PROBLEM TO WORK ON | Check every line below for the string "hidden". Copy the ones that have it.

Content starts

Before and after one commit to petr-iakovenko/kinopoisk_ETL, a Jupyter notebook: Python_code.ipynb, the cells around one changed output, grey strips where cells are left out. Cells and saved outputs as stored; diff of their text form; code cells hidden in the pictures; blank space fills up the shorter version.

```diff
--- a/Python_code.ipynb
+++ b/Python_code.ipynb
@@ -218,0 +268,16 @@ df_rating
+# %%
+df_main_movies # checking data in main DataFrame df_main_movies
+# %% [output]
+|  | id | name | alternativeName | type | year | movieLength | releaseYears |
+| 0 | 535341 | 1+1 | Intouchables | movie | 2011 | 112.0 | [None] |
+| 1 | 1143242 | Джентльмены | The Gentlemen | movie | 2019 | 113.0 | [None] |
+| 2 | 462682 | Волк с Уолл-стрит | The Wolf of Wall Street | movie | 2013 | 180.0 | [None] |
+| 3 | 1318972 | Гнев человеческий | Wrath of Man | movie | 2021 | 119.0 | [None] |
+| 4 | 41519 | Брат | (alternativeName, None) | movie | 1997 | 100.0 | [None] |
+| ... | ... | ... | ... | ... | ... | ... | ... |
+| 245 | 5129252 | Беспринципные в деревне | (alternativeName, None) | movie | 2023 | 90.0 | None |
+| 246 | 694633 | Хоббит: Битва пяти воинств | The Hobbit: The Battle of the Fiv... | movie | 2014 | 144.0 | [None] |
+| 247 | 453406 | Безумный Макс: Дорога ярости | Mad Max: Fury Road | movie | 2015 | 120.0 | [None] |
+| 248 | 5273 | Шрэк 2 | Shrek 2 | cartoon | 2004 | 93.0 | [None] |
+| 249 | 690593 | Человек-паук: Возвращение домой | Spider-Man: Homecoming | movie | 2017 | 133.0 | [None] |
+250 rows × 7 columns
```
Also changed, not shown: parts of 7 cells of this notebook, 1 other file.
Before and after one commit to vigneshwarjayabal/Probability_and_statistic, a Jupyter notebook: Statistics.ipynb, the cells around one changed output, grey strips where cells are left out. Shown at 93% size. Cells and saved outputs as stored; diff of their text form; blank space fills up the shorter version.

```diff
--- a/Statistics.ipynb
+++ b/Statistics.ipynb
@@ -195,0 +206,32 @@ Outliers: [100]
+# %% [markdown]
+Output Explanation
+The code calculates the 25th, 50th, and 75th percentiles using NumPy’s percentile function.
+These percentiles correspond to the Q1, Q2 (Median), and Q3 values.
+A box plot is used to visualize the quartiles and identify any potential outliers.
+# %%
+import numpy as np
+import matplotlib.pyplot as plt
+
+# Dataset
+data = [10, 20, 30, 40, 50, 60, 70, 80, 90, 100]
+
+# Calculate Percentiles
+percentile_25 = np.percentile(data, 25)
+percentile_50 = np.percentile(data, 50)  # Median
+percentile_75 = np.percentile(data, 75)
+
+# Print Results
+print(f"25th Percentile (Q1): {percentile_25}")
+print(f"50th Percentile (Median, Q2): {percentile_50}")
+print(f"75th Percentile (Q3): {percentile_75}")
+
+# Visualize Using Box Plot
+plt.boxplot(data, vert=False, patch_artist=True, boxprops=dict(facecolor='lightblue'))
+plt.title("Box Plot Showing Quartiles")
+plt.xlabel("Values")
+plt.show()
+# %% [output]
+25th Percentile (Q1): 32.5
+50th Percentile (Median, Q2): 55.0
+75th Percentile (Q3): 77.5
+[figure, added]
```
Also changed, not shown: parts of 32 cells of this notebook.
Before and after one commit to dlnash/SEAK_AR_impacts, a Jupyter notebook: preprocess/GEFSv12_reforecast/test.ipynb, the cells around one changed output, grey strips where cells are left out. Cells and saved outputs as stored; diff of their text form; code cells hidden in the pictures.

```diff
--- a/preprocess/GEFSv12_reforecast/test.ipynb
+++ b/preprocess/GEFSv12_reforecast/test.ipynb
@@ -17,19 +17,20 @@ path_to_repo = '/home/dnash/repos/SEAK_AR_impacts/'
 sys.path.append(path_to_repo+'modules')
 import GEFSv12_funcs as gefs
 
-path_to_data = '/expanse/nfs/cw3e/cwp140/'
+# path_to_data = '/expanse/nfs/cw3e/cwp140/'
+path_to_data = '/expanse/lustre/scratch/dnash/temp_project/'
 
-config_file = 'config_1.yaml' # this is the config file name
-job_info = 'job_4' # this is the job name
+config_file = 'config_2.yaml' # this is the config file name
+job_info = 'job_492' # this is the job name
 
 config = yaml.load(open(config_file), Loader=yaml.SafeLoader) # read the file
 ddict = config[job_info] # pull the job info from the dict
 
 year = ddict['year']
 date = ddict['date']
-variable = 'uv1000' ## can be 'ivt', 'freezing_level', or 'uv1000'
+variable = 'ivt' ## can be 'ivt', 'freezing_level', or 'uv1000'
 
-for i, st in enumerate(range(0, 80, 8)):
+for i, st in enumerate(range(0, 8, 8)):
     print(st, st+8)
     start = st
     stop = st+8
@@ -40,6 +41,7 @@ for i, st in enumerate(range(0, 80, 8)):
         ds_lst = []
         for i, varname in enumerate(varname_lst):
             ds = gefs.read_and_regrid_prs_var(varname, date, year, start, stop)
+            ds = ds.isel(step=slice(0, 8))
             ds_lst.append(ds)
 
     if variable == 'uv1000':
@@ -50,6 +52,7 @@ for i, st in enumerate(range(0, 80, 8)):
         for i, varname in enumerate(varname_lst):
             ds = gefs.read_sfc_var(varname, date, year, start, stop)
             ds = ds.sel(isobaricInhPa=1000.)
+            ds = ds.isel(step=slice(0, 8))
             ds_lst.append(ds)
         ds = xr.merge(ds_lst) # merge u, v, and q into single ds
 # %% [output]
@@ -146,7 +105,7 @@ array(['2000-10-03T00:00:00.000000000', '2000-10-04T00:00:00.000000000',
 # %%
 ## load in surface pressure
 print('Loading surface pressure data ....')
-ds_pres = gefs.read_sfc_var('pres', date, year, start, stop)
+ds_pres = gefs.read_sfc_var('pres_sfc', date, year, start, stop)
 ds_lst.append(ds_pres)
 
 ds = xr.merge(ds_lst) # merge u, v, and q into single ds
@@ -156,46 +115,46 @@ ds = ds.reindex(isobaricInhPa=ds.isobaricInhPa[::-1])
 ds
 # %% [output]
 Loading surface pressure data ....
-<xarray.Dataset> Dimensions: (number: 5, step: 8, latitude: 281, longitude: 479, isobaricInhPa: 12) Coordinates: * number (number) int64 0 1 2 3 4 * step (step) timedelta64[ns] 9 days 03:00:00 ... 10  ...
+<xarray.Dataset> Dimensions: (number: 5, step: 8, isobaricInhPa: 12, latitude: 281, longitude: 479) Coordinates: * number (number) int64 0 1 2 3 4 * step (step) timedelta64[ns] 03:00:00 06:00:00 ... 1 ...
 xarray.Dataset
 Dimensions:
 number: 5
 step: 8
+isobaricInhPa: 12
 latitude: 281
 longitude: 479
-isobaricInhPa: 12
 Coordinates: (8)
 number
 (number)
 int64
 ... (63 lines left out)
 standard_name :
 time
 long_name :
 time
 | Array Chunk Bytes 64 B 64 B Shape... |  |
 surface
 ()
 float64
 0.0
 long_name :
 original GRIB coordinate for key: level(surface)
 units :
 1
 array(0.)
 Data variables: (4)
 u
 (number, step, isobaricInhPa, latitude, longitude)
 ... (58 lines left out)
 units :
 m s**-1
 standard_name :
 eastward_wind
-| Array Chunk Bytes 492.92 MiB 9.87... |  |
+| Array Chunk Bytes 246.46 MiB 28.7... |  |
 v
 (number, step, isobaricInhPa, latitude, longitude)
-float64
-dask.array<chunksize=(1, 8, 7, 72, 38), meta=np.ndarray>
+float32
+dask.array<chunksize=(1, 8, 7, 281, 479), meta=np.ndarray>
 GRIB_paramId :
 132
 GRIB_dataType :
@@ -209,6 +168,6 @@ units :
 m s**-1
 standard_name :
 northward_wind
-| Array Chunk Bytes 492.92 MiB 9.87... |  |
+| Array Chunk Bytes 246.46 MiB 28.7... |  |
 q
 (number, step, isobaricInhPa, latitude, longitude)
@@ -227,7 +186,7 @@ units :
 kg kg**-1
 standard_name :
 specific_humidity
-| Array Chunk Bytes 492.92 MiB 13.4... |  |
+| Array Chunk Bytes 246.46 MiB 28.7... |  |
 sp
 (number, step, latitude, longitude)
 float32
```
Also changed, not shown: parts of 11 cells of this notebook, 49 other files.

Content ends

EXERCISE OUTPUT |
Before and after one commit to petr-iakovenko/kinopoisk_ETL, a Jupyter notebook: Python_code.ipynb, the cells around one changed output, grey strips where cells are left out. Cells and saved outputs as stored; diff of their text form; code cells hidden in the pictures; blank space fills up the shorter version.
Before and after one commit to dlnash/SEAK_AR_impacts, a Jupyter notebook: preprocess/GEFSv12_reforecast/test.ipynb, the cells around one changed output, grey strips where cells are left out. Cells and saved outputs as stored; diff of their text form; code cells hidden in the pictures.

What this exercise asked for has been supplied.